No line of the records may be dropped; print them all again exactly.

(Data excerpts)
□ □ □ □ □ □ □

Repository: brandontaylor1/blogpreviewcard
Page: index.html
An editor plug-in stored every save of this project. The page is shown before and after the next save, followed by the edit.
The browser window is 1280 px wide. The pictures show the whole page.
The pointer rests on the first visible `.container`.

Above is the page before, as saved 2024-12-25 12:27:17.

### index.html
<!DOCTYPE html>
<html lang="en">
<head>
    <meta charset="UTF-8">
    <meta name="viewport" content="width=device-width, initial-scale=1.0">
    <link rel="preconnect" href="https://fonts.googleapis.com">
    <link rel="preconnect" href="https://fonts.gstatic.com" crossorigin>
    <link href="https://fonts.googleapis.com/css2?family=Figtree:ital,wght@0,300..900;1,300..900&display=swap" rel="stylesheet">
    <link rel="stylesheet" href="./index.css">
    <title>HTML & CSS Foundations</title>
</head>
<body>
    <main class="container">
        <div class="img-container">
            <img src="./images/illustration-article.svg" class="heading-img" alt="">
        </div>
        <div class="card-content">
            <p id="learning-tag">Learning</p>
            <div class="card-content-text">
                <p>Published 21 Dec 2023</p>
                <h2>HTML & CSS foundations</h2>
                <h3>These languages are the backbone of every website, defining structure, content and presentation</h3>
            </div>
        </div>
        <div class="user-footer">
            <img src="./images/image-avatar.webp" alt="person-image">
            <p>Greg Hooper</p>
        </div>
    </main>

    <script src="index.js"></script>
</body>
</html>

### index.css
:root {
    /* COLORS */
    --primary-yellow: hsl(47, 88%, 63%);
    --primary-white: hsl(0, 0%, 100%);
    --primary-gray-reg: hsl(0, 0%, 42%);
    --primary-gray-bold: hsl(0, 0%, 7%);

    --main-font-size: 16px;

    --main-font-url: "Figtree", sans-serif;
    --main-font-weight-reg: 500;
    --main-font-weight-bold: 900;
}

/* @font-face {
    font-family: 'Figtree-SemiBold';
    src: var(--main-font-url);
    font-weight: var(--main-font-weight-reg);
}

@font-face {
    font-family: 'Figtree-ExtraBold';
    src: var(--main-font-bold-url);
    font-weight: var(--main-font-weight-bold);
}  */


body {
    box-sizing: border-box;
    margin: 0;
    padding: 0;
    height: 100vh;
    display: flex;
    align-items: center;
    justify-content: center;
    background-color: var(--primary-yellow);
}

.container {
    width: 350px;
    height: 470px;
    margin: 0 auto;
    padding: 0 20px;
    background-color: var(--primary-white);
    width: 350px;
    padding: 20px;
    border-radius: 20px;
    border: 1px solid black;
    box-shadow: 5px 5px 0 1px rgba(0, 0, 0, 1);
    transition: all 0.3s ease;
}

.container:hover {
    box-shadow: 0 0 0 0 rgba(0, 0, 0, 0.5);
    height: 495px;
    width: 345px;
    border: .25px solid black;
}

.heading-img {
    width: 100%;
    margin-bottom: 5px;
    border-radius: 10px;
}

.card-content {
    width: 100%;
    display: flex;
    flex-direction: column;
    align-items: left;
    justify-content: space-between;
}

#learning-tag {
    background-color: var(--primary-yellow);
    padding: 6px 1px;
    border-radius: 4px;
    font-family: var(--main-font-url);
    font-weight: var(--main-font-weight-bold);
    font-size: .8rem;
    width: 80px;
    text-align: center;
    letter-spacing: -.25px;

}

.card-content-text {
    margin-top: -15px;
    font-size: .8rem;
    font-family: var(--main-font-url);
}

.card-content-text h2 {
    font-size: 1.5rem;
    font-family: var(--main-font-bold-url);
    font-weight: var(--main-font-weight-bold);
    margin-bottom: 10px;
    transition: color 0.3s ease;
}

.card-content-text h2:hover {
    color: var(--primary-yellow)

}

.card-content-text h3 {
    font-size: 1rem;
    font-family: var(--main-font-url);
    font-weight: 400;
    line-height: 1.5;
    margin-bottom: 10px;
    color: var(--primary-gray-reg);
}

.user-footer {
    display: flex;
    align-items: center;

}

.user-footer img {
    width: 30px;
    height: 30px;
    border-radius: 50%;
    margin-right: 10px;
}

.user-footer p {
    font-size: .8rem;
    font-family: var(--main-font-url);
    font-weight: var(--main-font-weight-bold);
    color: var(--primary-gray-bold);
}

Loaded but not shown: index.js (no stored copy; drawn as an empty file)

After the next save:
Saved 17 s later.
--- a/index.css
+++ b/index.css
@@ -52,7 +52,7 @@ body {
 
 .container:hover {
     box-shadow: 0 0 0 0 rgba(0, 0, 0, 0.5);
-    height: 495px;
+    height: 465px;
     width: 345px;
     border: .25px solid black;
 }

□ □ □ □ □ □ □

- **Solved problem**
Repository: brandontaylor1/blogpreviewcard
Page: index.html
An editor plug-in stored every save of this project. The page is shown before and after the next save, followed by the edit.
The browser window is 1280 px wide. The pictures show the whole page.
The pointer rests on the first visible `.container`.

Above is the page before, as saved 2024-12-25 12:27:17.

### index.html
<!DOCTYPE html>
<html lang="en">
<head>
    <meta charset="UTF-8">
    <meta name="viewport" content="width=device-width, initial-scale=1.0">
    <link rel="preconnect" href="https://fonts.googleapis.com">
    <link rel="preconnect" href="https://fonts.gstatic.com" crossorigin>
    <link href="https://fonts.googleapis.com/css2?family=Figtree:ital,wght@0,300..900;1,300..900&display=swap" rel="stylesheet">
    <link rel="stylesheet" href="./index.css">
    <title>HTML & CSS Foundations</title>
</head>
<body>
    <main class="container">
        <div class="img-container">
            <img src="./images/illustration-article.svg" class="heading-img" alt="">
        </div>
        <div class="card-content">
            <p id="learning-tag">Learning</p>
            <div class="card-content-text">
                <p>Published 21 Dec 2023</p>
                <h2>HTML & CSS foundations</h2>
                <h3>These languages are the backbone of every website, defining structure, content and presentation</h3>
            </div>
        </div>
        <div class="user-footer">
            <img src="./images/image-avatar.webp" alt="person-image">
            <p>Greg Hooper</p>
        </div>
    </main>

    <script src="index.js"></script>
</body>
</html>

### index.css
:root {
    /* COLORS */
    --primary-yellow: hsl(47, 88%, 63%);
    --primary-white: hsl(0, 0%, 100%);
    --primary-gray-reg: hsl(0, 0%, 42%);
    --primary-gray-bold: hsl(0, 0%, 7%);

    --main-font-size: 16px;

    --main-font-url: "Figtree", sans-serif;
    --main-font-weight-reg: 500;
    --main-font-weight-bold: 900;
}

/* @font-face {
    font-family: 'Figtree-SemiBold';
    src: var(--main-font-url);
    font-weight: var(--main-font-weight-reg);
}

@font-face {
    font-family: 'Figtree-ExtraBold';
    src: var(--main-font-bold-url);
    font-weight: var(--main-font-weight-bold);
}  */


body {
    box-sizing: border-box;
    margin: 0;
    padding: 0;
    height: 100vh;
    display: flex;
    align-items: center;
    justify-content: center;
    background-color: var(--primary-yellow);
}

.container {
    width: 350px;
    height: 470px;
    margin: 0 auto;
    padding: 0 20px;
    background-color: var(--primary-white);
    width: 350px;
    padding: 20px;
    border-radius: 20px;
    border: 1px solid black;
    box-shadow: 5px 5px 0 1px rgba(0, 0, 0, 1);
    transition: all 0.3s ease;
}

.container:hover {
    box-shadow: 0 0 0 0 rgba(0, 0, 0, 0.5);
    height: 495px;
    width: 345px;
    border: .25px solid black;
}

.heading-img {
    width: 100%;
    margin-bottom: 5px;
    border-radius: 10px;
}

.card-content {
    width: 100%;
    display: flex;
    flex-direction: column;
    align-items: left;
    justify-content: space-between;
}

#learning-tag {
    background-color: var(--primary-yellow);
    padding: 6px 1px;
    border-radius: 4px;
    font-family: var(--main-font-url);
    font-weight: var(--main-font-weight-bold);
    font-size: .8rem;
    width: 80px;
    text-align: center;
    letter-spacing: -.25px;

}

.card-content-text {
    margin-top: -15px;
    font-size: .8rem;
    font-family: var(--main-font-url);
}

.card-content-text h2 {
    font-size: 1.5rem;
    font-family: var(--main-font-bold-url);
    font-weight: var(--main-font-weight-bold);
    margin-bottom: 10px;
    transition: color 0.3s ease;
}

.card-content-text h2:hover {
    color: var(--primary-yellow)

}

.card-content-text h3 {
    font-size: 1rem;
    font-family: var(--main-font-url);
    font-weight: 400;
    line-height: 1.5;
    margin-bottom: 10px;
    color: var(--primary-gray-reg);
}

.user-footer {
    display: flex;
    align-items: center;

}

.user-footer img {
    width: 30px;
    height: 30px;
    border-radius: 50%;
    margin-right: 10px;
}

.user-footer p {
    font-size: .8rem;
    font-family: var(--main-font-url);
    font-weight: var(--main-font-weight-bold);
    color: var(--primary-gray-bold);
}

Loaded but not shown: index.js (no stored copy; drawn as an empty file)

After the next save:
Saved 17 s later.
--- a/index.css
+++ b/index.css
@@ -52,7 +52,7 @@ body {
 
 .container:hover {
     box-shadow: 0 0 0 0 rgba(0, 0, 0, 0.5);
-    height: 495px;
+    height: 465px;
     width: 345px;
     border: .25px solid black;
 }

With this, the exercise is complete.